Realizing the centuries-old dream of a passage to India, the building of the Panama Canal was an engineering feat of colossal
dimensions, a construction site filled not only with mud and water but with interpretations, meanings, and social visions.
Alexander Missal's ""Seaway to the Future"" unfolds a cultural history of the Panama Canal project, revealed in the texts
and images of the era's policymakers and commentators. Observing its creation, journalists, travel writers, and officials
interpreted the Canal and its environs as a perfect society under an efficient, authoritarian management featuring innovations
in technology, work, health, and consumption.For their middle-class audience in the United States, the writers depicted a
foreign yet familiar place, a showcase for the future - images reinforced in the exhibits of the 1915 Panama-Pacific International
Exposition that celebrated the Canal's completion. Through these depictions, the building of the Panama Canal became a powerful
symbol in a broader search for order as Americans looked to the modern age with both anxiety and anticipation.Like most utopian
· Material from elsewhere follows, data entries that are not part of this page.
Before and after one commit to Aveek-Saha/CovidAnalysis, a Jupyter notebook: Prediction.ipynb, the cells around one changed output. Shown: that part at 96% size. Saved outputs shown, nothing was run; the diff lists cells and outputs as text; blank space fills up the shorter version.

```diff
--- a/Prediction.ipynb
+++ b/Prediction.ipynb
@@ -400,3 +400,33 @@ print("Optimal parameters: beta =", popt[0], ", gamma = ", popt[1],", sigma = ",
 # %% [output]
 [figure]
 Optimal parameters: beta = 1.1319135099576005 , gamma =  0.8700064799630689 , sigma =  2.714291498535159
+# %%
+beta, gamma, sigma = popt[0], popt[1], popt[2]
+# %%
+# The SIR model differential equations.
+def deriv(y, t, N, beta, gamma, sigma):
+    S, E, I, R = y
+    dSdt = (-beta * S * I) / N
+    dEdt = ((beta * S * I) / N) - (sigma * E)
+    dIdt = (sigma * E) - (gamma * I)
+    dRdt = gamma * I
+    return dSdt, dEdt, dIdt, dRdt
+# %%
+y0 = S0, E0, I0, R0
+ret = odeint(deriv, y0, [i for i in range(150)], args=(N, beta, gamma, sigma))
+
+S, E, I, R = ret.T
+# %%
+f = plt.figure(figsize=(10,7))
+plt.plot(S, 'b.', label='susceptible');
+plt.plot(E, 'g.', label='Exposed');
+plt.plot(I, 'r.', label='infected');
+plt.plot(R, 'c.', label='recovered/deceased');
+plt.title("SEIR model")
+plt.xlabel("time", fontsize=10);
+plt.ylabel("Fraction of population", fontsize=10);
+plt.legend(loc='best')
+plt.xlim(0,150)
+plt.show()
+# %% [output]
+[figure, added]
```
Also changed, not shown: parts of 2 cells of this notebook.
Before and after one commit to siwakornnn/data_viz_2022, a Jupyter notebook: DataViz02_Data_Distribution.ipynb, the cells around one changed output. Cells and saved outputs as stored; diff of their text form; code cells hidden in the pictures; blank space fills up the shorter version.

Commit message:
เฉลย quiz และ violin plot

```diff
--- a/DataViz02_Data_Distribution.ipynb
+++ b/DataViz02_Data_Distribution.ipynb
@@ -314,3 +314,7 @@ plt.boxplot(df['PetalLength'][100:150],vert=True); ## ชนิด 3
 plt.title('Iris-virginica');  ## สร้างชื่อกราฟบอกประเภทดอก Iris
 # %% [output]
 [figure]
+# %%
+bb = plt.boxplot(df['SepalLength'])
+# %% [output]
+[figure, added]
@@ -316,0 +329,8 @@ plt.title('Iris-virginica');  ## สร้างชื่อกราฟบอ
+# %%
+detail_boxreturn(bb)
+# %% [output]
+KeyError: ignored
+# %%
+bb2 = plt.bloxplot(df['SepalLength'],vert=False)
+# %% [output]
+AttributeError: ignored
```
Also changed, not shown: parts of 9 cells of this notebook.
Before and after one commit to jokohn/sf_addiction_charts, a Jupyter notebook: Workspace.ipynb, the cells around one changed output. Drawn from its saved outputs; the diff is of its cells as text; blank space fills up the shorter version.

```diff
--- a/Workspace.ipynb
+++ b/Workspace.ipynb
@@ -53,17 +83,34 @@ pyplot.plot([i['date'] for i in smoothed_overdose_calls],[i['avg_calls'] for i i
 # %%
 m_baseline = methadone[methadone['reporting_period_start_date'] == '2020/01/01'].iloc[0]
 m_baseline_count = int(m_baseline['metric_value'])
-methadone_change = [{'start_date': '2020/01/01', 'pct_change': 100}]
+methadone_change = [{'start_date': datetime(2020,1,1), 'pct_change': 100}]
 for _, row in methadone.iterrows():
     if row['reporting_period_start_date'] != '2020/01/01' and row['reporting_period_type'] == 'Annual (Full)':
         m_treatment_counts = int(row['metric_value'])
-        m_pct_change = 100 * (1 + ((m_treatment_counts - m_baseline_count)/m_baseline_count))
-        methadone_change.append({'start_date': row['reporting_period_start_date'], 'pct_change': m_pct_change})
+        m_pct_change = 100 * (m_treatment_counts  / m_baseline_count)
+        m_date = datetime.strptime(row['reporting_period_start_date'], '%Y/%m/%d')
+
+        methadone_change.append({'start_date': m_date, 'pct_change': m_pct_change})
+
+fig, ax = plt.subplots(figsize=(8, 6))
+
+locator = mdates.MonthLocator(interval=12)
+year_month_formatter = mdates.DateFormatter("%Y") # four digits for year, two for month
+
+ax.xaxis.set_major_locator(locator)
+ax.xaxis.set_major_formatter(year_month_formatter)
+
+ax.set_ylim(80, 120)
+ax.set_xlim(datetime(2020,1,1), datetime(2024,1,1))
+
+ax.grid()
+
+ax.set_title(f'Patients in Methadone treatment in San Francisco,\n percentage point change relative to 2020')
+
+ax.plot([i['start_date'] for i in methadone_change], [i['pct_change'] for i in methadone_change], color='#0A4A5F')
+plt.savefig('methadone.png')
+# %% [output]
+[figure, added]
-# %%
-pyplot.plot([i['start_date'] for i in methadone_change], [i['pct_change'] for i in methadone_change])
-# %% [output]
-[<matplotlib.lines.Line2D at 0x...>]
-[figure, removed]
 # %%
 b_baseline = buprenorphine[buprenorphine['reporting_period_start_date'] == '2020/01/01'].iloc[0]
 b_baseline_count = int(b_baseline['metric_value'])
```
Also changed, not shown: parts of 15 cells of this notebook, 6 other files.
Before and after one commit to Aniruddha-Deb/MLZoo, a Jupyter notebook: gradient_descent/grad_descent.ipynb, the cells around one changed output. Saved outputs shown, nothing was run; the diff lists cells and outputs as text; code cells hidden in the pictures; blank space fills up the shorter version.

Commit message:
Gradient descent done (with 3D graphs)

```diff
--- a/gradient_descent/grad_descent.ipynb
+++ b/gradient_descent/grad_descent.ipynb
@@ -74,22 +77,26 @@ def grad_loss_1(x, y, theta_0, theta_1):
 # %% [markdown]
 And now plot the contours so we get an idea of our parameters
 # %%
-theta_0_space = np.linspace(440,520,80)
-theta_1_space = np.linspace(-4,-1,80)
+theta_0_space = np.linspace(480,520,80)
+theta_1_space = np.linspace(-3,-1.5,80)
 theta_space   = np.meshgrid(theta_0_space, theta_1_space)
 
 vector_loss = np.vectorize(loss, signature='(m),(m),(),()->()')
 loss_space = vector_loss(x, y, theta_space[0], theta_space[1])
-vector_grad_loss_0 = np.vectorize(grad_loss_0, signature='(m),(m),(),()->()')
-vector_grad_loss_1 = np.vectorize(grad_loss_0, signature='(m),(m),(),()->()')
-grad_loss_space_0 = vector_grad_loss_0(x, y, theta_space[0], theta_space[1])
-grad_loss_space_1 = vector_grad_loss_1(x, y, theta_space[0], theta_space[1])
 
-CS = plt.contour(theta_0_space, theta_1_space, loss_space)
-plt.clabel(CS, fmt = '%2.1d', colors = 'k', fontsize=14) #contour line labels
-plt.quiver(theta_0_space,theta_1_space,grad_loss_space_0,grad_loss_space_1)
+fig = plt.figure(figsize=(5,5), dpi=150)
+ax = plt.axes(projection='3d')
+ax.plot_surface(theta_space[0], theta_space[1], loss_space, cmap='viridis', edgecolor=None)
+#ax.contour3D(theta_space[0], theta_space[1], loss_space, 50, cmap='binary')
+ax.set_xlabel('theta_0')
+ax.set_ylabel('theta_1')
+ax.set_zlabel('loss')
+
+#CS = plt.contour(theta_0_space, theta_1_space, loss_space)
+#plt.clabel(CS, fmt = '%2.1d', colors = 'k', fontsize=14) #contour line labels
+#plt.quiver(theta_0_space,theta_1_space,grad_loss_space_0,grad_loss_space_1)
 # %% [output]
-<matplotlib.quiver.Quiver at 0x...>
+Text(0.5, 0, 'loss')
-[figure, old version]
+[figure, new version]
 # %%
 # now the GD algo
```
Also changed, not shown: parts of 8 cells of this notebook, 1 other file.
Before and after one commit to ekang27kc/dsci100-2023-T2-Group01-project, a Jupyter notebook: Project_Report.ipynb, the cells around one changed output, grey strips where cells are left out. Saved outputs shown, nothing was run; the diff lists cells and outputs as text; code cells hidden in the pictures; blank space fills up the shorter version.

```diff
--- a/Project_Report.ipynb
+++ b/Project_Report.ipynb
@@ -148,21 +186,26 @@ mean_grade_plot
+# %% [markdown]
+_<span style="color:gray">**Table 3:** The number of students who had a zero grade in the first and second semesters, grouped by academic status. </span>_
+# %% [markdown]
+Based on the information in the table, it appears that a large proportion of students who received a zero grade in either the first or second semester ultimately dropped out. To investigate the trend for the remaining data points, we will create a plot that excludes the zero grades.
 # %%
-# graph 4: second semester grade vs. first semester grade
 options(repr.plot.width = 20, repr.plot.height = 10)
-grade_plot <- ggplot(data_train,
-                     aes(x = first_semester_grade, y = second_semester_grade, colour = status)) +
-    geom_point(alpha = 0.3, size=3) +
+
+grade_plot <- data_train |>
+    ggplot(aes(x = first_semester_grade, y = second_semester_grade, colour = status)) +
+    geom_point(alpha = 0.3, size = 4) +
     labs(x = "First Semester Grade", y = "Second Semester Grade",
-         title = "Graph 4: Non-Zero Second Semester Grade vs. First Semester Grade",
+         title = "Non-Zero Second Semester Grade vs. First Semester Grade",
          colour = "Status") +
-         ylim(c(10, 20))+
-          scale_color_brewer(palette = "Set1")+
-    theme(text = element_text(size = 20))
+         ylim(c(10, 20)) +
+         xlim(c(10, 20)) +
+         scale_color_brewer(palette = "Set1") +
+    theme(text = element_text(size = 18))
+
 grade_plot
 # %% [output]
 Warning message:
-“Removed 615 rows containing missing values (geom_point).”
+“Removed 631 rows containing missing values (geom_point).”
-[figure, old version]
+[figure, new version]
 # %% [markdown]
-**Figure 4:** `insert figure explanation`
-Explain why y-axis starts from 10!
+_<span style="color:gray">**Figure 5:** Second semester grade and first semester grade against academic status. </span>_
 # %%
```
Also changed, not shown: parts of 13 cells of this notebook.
visions, this one aspired to perfection at the price of exclusion. Overlooking the West Indian laborers who built the Canal,
its admirers praised the white elite that supervised and administered it. Inspired by the masculine ideal personified by President
Theodore Roosevelt, writers depicted the Canal Zone as an emphatically male enterprise and Chief Engineer George W. Goethals
as the emblem of a new type of social leader, the engineer-soldier, the benevolent despot. Examining these and other images
of the Panama Canal project, ""Seaway to the Future"" shows how they reflected popular attitudes toward an evolving modern
world and, no less important, helped shape those perceptions.